I joined a healthcare specialist consultancy after finishing my masters, this was around five or six years ago when the healthcare industry was beginning to rapidly change, and with it, people’s attitudes and motivations towards their own health. Mobile apps and wearables appeared on the market – and I raced to order a Fitbit as soon as it became available in the UK. It was then I saw the opportunity to create a business to optimise digital technology, yet support healthcare for individuals. It was 2014 when the initial concept behind Forth was born, to use graphics and technology to help people to engage with and gain insights on their health on the inside. It did take a while to go from having the idea to really making it happen – after securing a business partner with great technical skills, we had the beta product ready in 2016.
Tell us your personal experiences of diversity and factors which have helped you?
To succeed in bringing an idea to market, networking is essential, because I’ve found there are plenty of people out there willing to help. Bristol is a great city for start-ups and innovators who want to launch their ideas. Becoming part of SETSquared has been pivotal for us in the development of Forth, and Monika is a great advocate for women and technology businesses.

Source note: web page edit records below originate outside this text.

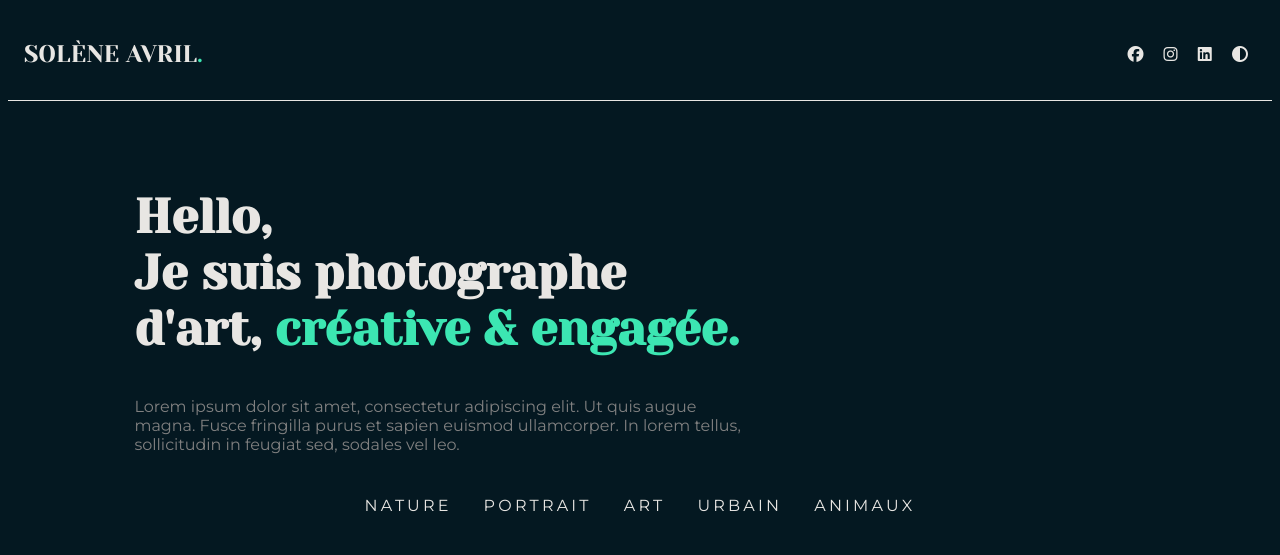
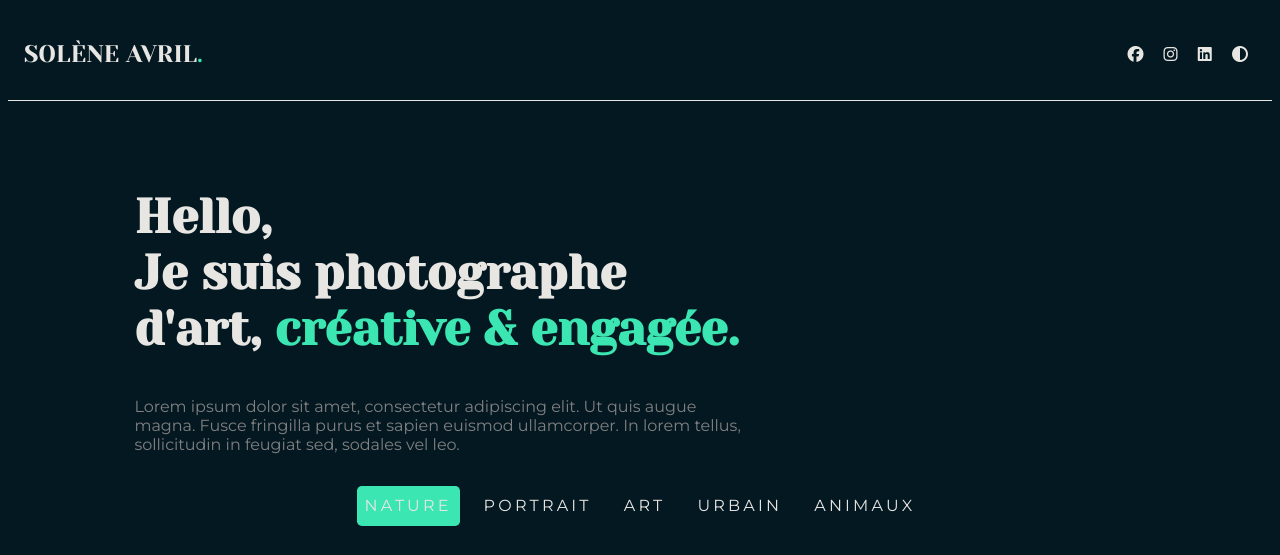
Before and after one commit to florianvigneux/TP2_Projet_fil_rouge, a plain HTML site: page index.html in a window 1280 px wide. Shown: the top 555 px of the page. Drawn offline with Linux system fonts and the light colour scheme; grey boxes are pictures that could not be loaded.

Commit message:
Acent color to first button

```diff
--- a/styles/main.css
+++ b/styles/main.css
@@ -94,6 +94,10 @@ main nav button:hover{
     transition: .8s;
 }
 
+main nav button:nth-child(1) {
+    background-color: var(--accent_color);
+}
+
 main h2 span {
     color: var(--accent_color);
 }
```
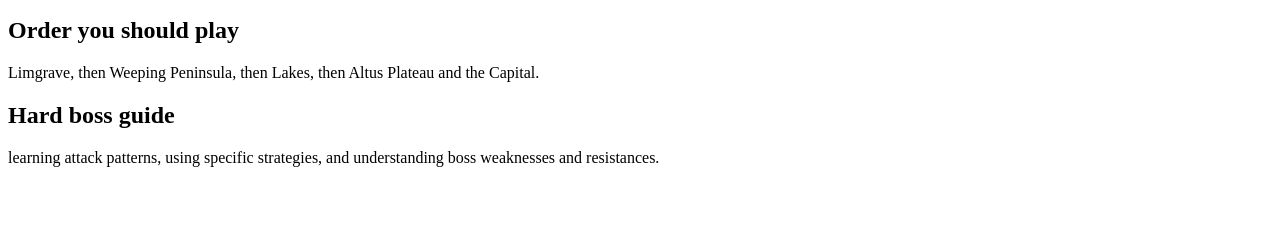
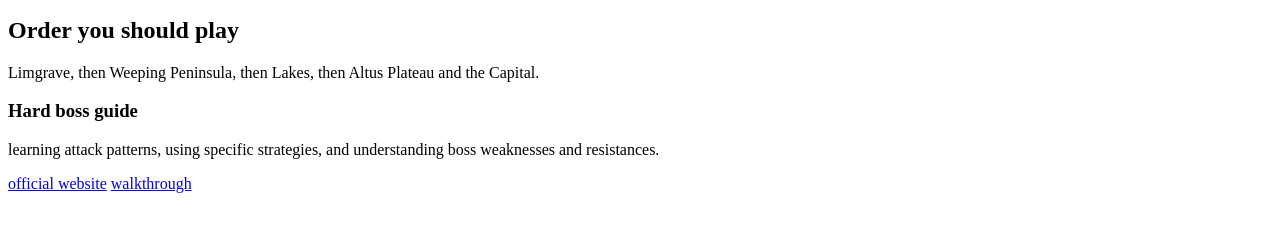
Before and after one commit to dchang902/dchang902.github.io, a plain HTML site: page Index.html in a window 1280 px wide. Shown: the part 119-350 px from the top of the page. Drawn offline with Linux system fonts and the light colour scheme.

Commit message:
Update Index.html

```diff
--- a/Index.html
+++ b/Index.html
@@ -11,8 +11,9 @@
     <p>Explore, be thorough and do any dungeons you find. Keep track of what NPCs you talk to and what they want you to do. Pick up anything you find. Level up weapons when you can. Don't skimp on vigor, it'll make your playthrough a lot easier.</p>
                 <h2>Order you should play</h2>
     <p>Limgrave, then Weeping Peninsula, then Lakes, then Altus Plateau and the Capital.</p>
-                <h2>Hard boss guide</h2>
+                <h3>Hard boss guide</h3>
     <p>learning attack patterns, using specific strategies, and understanding boss weaknesses and resistances.</p>
-
+    <a href="https://eldenring.wiki.fextralife.com/Elden+Ring+Wiki">official website</a>
+    <a href="https://www.ign.com/wikis/elden-ring/Walkthrough">walkthrough</a>
 	</body>
 </html>
```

I’ve always been strong-willed, so I don’t necessarily identify with some of the barriers which can affect women. When we wanted to start a family, it was my partner who gave up work so I could return to my job. I don’t believe gender should be a factor; all businesses should consider how they support their workforce, and working from home or flexible working hours are obvious options to offer those with families.
Even from my early career, I recognise that the desire to strive forward has helped me because I’ve always believed anything is possible. So I think the most important factor for women – and men – is to have belief and confidence in their idea. Bringing a product or service from idea stage to market can something be a overwhelming challenge but I’ve learnt to just break down huge tasks into little pieces, to take one step at a time.
Written by Debra Penrice. See more of her work at 27 Marketing